Before-and-after change data:
------------------------------------------------
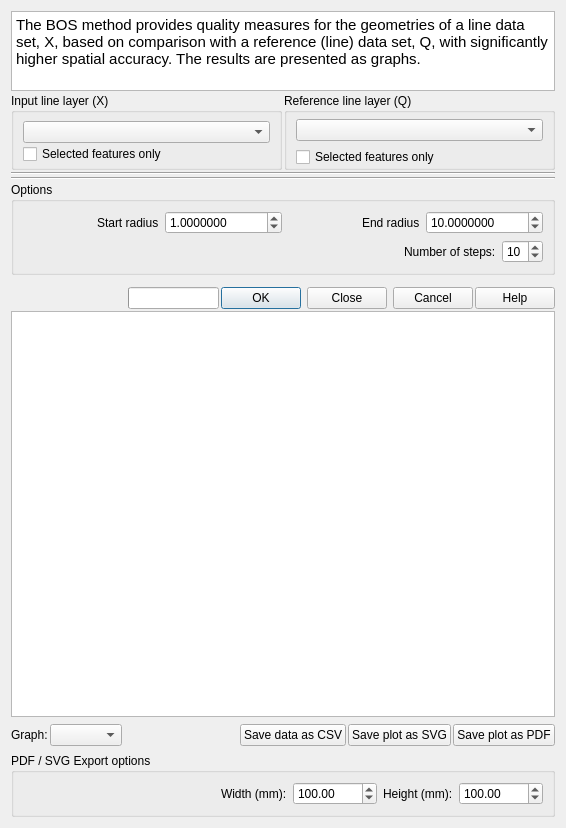
Above: bos_dialog_base.ui from havatv/qgisbosplugin before the change. Below: the same form after it.
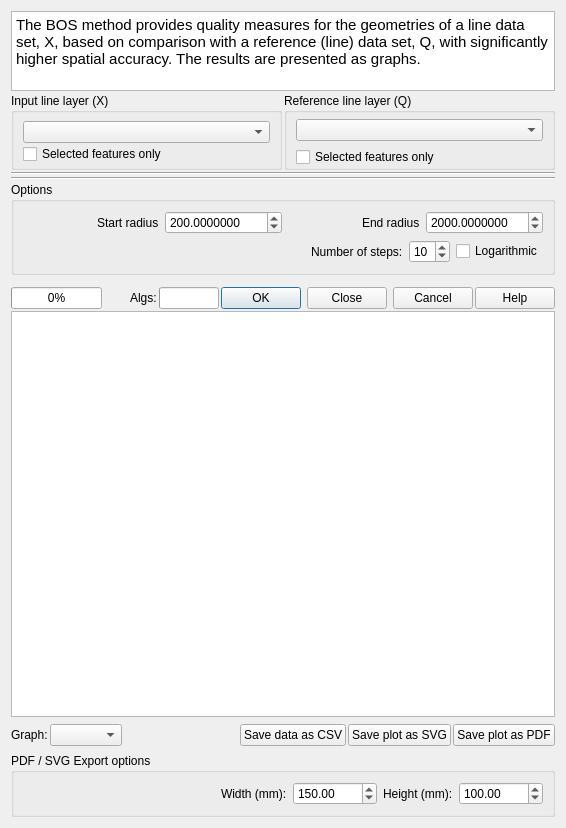
That is the form after the change.

What changed in the file:
```diff
--- a/bos_dialog_base.ui
+++ b/bos_dialog_base.ui
@@ -169,7 +169,7 @@
              <double>999999999.990000009536743</double>
             </property>
             <property name="value">
-             <double>1.000000000000000</double>
+             <double>200.000000000000000</double>
             </property>
            </widget>
           </item>
@@ -205,7 +205,7 @@
              <double>999999999.990000009536743</double>
             </property>
             <property name="value">
-             <double>10.000000000000000</double>
+             <double>2000.000000000000000</double>
             </property>
            </widget>
           </item>
@@ -240,6 +240,16 @@
             </property>
            </widget>
           </item>
+          <item>
+           <widget class="QCheckBox" name="logCheckBox">
+            <property name="toolTip">
+             <string>Distribute the steps logarithmically instead of using equal interval</string>
+            </property>
+            <property name="text">
+             <string>Logarithmic</string>
+            </property>
+           </widget>
+          </item>
          </layout>
         </item>
        </layout>
@@ -263,6 +273,19 @@
      </item>
      <item>
       <layout class="QHBoxLayout" name="horizontalLayout_4">
+       <item>
+        <widget class="QProgressBar" name="progressBar">
+         <property name="minimumSize">
+          <size>
+           <width>0</width>
+           <height>0</height>
+          </size>
+         </property>
+         <property name="value">
+          <number>0</number>
+         </property>
+        </widget>
+       </item>
        <item>
         <spacer name="horizontalSpacer_6">
          <property name="orientation">
@@ -277,7 +300,21 @@
         </spacer>
        </item>
        <item>
-        <widget class="QProgressBar" name="progressBar"/>
+        <widget class="QLabel" name="algProgressLabel">
+         <property name="text">
+          <string>Algs:</string>
+         </property>
+        </widget>
+       </item>
+       <item>
+        <widget class="QProgressBar" name="algProgressBar">
+         <property name="minimumSize">
+          <size>
+           <width>60</width>
+           <height>0</height>
+          </size>
+         </property>
+        </widget>
        </item>
        <item>
         <widget class="QDialogButtonBox" name="button_box">
@@ -415,7 +452,7 @@
            <double>100000.000000000000000</double>
           </property>
           <property name="value">
-           <double>100.000000000000000</double>
+           <double>150.000000000000000</double>
           </property>
          </widget>
         </item>
```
------------------------------------------------
Work request:
The lines to return are those in the records above that hold the word "double".

Answer to this task:
              <double>999999999.990000009536743</double>
-             <double>1.000000000000000</double>
+             <double>200.000000000000000</double>
              <double>999999999.990000009536743</double>
-             <double>10.000000000000000</double>
+             <double>2000.000000000000000</double>
            <double>100000.000000000000000</double>
-           <double>100.000000000000000</double>
+           <double>150.000000000000000</double>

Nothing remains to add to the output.